UPFRONT: Happy Birthday, Real Estate In-Depth!
P. Gilbert Mercurio | December 23, 2015
With this December 2015 edition of Real Estate In-Depth we celebrate the 20th anniversary of our Realtor Association’s flagship publication. It is a most worthy successor in our Association’s long line of real estate and membership publications. How long, you ask? Try 90 years!
Over those nine decades, each and every month without exception, the Realtor organizations representing Westchester—and now Putnam, Rockland and Orange county jurisdictions as well, released a professionally prepared bulletin detailing important organizational business and the key real estate news of the day. The first such publication of the then-named Westchester County Realty Board was a magazine, simply titled “The Westchester Realtor.” It was Vol. 1 No. 1, January 15, 1926, printed on glossy paper, and it remained in that format until 1961, for a very respectable run. There followed a newspaper format, titled Westchester Realtor (no “The”), which title became Real Estate In-Depth in January 1996, 20 years ago.
When I became Executive Vice President of the Westchester County Board of Realtors in 1980 there was plenty going on to fill a newspaper, not the least of which was the installation of the organization’s first computerized multiple listing service, the centralization of chapters and other subsidiary organizations, and much else of note. There was not much available in the way of association websites or computerized servicing at that time and the Board’s newspaper was a key element in communications with the membership.
The Board commissioned long range planning exercises several times in the 1980s and 1990s, each one of which yielded a finding that the newspaper was a necessary and vital part of the organization’s communications systems. One of these exercises led to the formation of a committee in 1995 to work on modernizing the newspaper and ensuring that it met the needs of the membership. Mark Nadler was the chairman and Toni Emerson was the President.

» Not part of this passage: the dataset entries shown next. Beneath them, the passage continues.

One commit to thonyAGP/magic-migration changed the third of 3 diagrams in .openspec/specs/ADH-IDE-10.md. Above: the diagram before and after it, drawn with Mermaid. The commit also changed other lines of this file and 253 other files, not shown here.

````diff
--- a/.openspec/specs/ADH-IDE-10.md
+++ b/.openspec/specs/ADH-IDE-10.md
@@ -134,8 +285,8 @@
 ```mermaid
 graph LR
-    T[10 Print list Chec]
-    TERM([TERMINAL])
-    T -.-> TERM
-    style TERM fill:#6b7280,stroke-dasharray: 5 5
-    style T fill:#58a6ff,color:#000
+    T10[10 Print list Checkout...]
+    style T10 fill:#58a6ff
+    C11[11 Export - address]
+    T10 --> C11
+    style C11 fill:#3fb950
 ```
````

I remember that there was a great deal of nervousness about altering the Westchester Realtor newspaper in any way, particularly its name. As it turns out, looking at all the association mergers that have occurred since then (and perhaps those yet to become), replacing Westchester Realtor with Real Estate In-Depth was exactly the right thing to do, representing better focus on regional trends and developments, attracting a larger, supportive advertising base, and signaling in its very name—In-Depth—that news coverage of real estate would be thorough. There was also a comprehensive redesign of the publication.
We were particularly fortunate to have selected Editor John Jordan to help with the remake, and as you know, he is Editor still today and I hope for a long time to come. He is also an ace reporter, and in my opinion the very best this region has to offer. Who else could have such good instincts and sources so as to actually have the monthly Real Estate In-Depth scoop the daily papers—even web reporters, which he has done more than a few times. I also would like to acknowledge Bart D’Andrea of Meadow Art & Design, the paper’s longtime graphic designer, who has ably managed all the design changes over the years, both his original work and integrating work by others into the product such as the new look of this and the prior edition; I am sure more tweaking will continue.
I am very aware of the tensions between printed and Internet news and membership communications systems. I don’t think they have to be competitors; they should be complimentary. But, I do admit that I am a partisan for the printed page most of the time. When I’m in a hurry for information I go to the Internet; when I want a relaxed, thoughtful read of real estate news, I look to the printed page. No scrolling, no sore neck, no screen adjustments needed. Best of all, in a newspaper, there’s the serendipitous experience of encountering interesting news you might not have been seeking.
My only complaint about Real Estate In-Depth is that it has no comic strip or cartoon or even a puzzle, which is very appropriate for newspapers. If you agree, talk to the management—which I am not. In the meantime, after you’ve quick-scanned this edition for photos or possibly for your name therein, take it home for a slower read and appreciate the fact that the product in your hands is part of an unbroken 20-year (90 years if you wish) tradition of excellence in membership publications.